[Records supplied — start]

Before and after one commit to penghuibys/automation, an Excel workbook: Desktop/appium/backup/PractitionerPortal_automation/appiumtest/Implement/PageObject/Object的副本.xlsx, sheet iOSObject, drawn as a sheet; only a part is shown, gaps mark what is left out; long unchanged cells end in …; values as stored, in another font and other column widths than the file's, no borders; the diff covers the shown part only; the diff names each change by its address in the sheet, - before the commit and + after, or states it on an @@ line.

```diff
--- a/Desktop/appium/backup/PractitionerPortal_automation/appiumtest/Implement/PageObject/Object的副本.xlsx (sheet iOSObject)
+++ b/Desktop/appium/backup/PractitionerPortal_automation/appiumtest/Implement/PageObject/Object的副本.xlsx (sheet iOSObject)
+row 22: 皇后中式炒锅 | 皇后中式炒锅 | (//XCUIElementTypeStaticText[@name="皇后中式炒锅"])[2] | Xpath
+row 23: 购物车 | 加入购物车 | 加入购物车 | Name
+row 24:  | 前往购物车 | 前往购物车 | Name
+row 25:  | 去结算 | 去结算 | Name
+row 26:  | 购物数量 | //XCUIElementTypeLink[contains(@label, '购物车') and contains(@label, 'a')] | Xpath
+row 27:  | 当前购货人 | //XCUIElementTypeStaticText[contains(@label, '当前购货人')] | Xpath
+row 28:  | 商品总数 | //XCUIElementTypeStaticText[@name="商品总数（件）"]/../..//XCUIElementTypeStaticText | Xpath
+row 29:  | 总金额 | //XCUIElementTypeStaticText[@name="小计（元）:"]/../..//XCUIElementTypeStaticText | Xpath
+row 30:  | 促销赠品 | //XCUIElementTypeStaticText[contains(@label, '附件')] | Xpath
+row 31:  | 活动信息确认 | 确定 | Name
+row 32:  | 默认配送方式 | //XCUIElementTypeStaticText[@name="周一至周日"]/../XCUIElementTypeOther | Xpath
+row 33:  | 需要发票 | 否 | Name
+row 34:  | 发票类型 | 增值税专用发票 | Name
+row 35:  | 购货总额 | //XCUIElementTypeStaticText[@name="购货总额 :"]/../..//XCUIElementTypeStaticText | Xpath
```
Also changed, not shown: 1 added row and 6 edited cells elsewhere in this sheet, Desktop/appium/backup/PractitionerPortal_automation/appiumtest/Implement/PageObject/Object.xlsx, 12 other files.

[Records supplied — finish]

Look through the records above for the string "contains", then copy every line that has it.

+row 26:  | 购物数量 | //XCUIElementTypeLink[contains(@label, '购物车') and contains(@label, 'a')] | Xpath
+row 27:  | 当前购货人 | //XCUIElementTypeStaticText[contains(@label, '当前购货人')] | Xpath
+row 30:  | 促销赠品 | //XCUIElementTypeStaticText[contains(@label, '附件')] | Xpath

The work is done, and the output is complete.